RECORDS FOR PROCESSING START
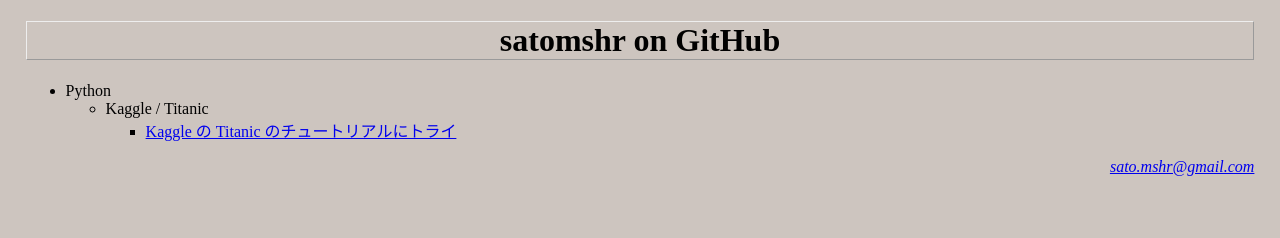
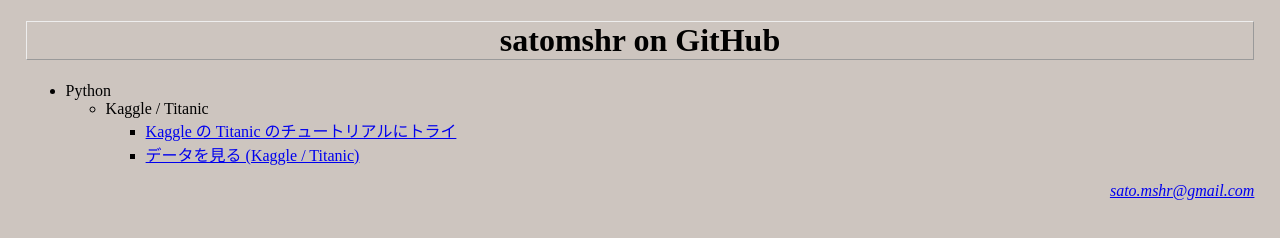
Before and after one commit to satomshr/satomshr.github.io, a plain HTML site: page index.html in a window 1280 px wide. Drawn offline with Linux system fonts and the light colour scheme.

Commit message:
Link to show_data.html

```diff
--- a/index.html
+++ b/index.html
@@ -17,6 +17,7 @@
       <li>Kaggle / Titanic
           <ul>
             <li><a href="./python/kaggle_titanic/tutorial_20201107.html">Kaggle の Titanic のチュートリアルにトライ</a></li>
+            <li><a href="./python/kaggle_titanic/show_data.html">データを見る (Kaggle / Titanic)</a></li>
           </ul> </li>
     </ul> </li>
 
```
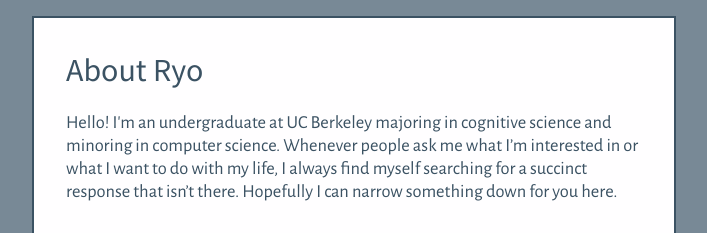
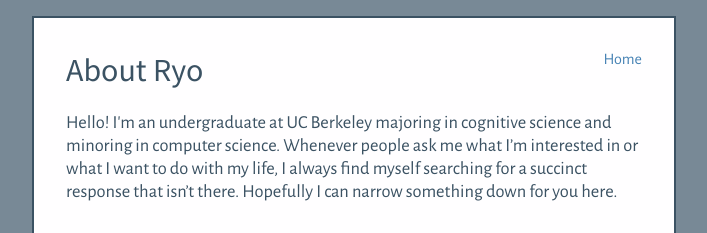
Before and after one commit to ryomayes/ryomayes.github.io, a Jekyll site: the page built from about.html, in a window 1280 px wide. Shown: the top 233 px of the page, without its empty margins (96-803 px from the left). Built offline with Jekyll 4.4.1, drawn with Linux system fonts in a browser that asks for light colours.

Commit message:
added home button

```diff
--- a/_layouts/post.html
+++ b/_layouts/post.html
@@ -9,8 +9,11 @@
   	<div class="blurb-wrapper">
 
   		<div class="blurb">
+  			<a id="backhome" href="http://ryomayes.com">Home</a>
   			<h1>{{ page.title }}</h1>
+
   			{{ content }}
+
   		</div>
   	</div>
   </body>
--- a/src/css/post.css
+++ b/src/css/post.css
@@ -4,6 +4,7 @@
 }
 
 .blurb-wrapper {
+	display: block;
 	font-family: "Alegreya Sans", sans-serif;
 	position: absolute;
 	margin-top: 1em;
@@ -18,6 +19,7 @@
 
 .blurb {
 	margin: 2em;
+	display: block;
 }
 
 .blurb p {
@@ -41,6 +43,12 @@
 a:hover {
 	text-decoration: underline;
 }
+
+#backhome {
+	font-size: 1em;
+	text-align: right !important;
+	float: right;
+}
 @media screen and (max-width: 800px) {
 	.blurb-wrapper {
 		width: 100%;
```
RECORDS FOR PROCESSING END
**WHAT YOU WILL DO**. How many lines in the records above contain the word "blurb"? Reply with the number alone.

**RESULT BELOW**. 6